Reflections Upon War and Death

by Jessica Technow The declaration of World War I in 1914 marked the beginning of an era which to this day has had lasting effects on humanity. New technologies changed the face of warfare and, for the first time, trenches were the main method utilized in military strategy. On the home front, civilians became engrossed… Continue Reading Reflections Upon War and Death

The Voyage Out

by Anthony Domestico Virginia Woolf began her first novel sometime during the summer of 1906 or the fall of 1907, and did not finish it until nearly nine years later in the first year of World War I on March 26, 1915.[1] Originally entitled “Melymbrosia,” the work underwent a number of technical and thematic changes… Continue Reading The Voyage Out

Pointed Roofs

by Sam Alexander Often credited as the first stream-of-consciousness novel in English, Dorothy Richardson‘s Pointed Roofs (1915) is the first of thirteen books comprising Pilgrimage, a multi-volume novel to which Richardson devoted herself until her death in 1957. Pilgrimage follows the life of its protagonist, Miriam Henderson, from March 1893 through the autumn of 1912,… Continue Reading Pointed Roofs


by Andrew Karas In 1915, Ezra Pound published a slim volume of poems which he called Cathay and which contained, according to its title page, “translations by Ezra Pound for the most part from the Chinese of Rihaku.” Yet in writing the poems contained in Cathay, Pound set out to do much more than transcribe… Continue Reading Cathay

The Rainbow

By Natalie Prizel and Steven Hobbs D.H. Lawrence drafted The Rainbow, originally titled “The Sisters,” from March 1913 to September 1915. At first, he worked on two other novels simultaneously while traveling with his new wife, Frieda—a woman six years his senior.[2] Eventually, he jettisoned these two narratives—one after writing over two hundred pages—because he felt… Continue Reading The Rainbow

The Good Soldier

by Pericles Lewis In Ford Madox Ford‘s The Good Soldier (1915), the narrator, John Dowell, tells the story of his marriage, from 1904, when he and his wife Florence met Edward Ashburnham (the good soldier of the title) to 1913, when Ashburnham’s affair with Florence has been revealed and both Ashburnham and Florence have committed… Continue Reading The Good Soldier

The Love Song of J. Alfred Prufrock
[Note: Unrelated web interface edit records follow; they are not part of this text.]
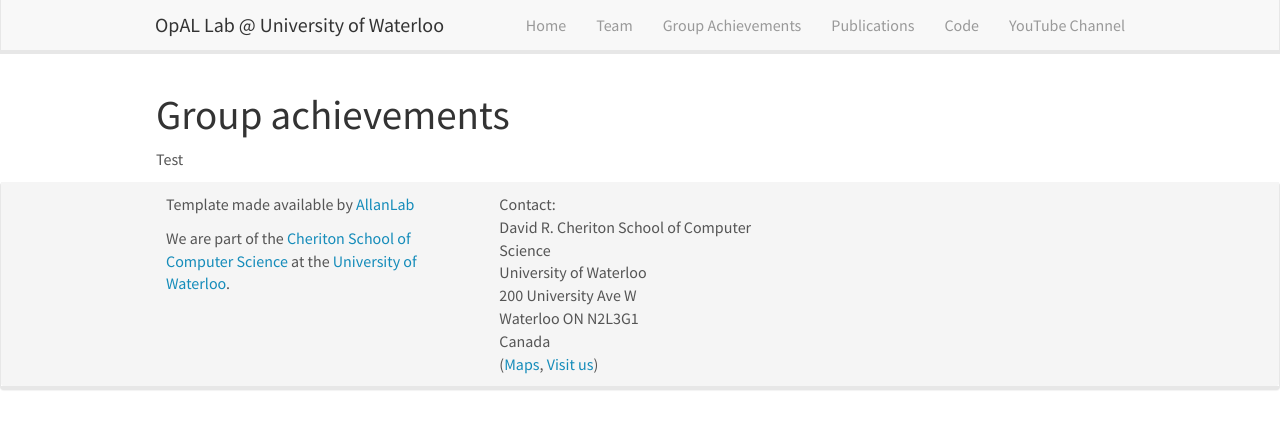
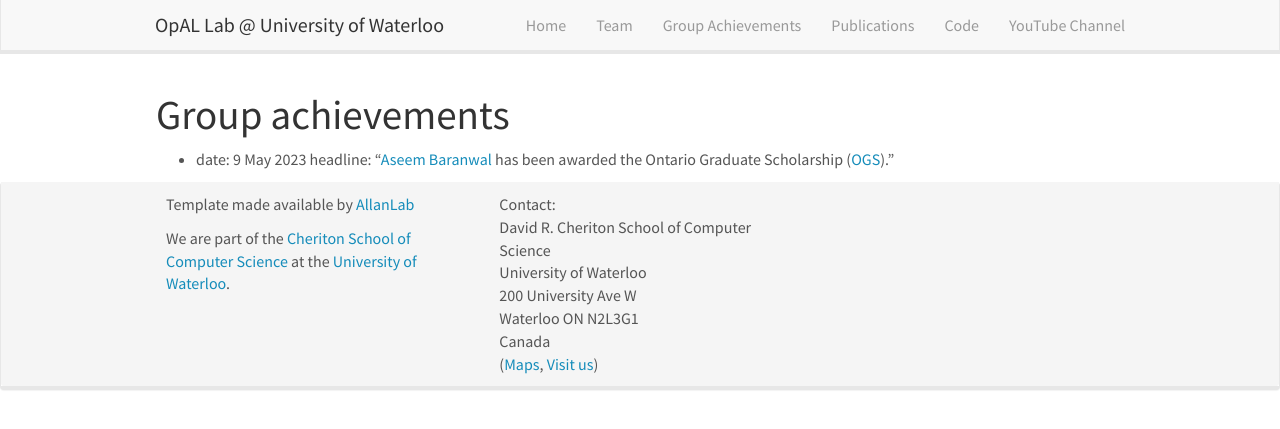
Before and after one commit to opallab/opallab.github.io, a Jekyll site: the page built from _pages/group_achievements.md, in a window 1280 px wide. Shown: the top 429 px of the page. Built offline with Jekyll 4.4.1, drawn with Linux system fonts in a browser that asks for light colours; nearby versions of some CDN libraries.

Commit message:
added achievements

```diff
--- a/_pages/group_achievements.md
+++ b/_pages/group_achievements.md
@@ -8,4 +8,5 @@
 
 # Group achievements
 
-Test
+- date: 9 May 2023
+  headline: "<a href='https://aseemrb.me'>Aseem Baranwal</a> has been awarded the Ontario Graduate Scholarship (<a href='https://osap.gov.on.ca/OSAPPortal/en/A-ZListofAid/PRDR019245.html'>OGS</a>)."
```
In “The Love Song of J. Alfred Prufrock” (1915), a poem T.S. Eliot had drafted by the age of 23, he adopted the voice of a weary middle-aged man, or indeed a damned soul from Dante’s Inferno. The balding Prufrock finds in an appointment for tea with some fashionable ladies the occasion for existential suffering.… Continue Reading The Love Song of J. Alfred Prufrock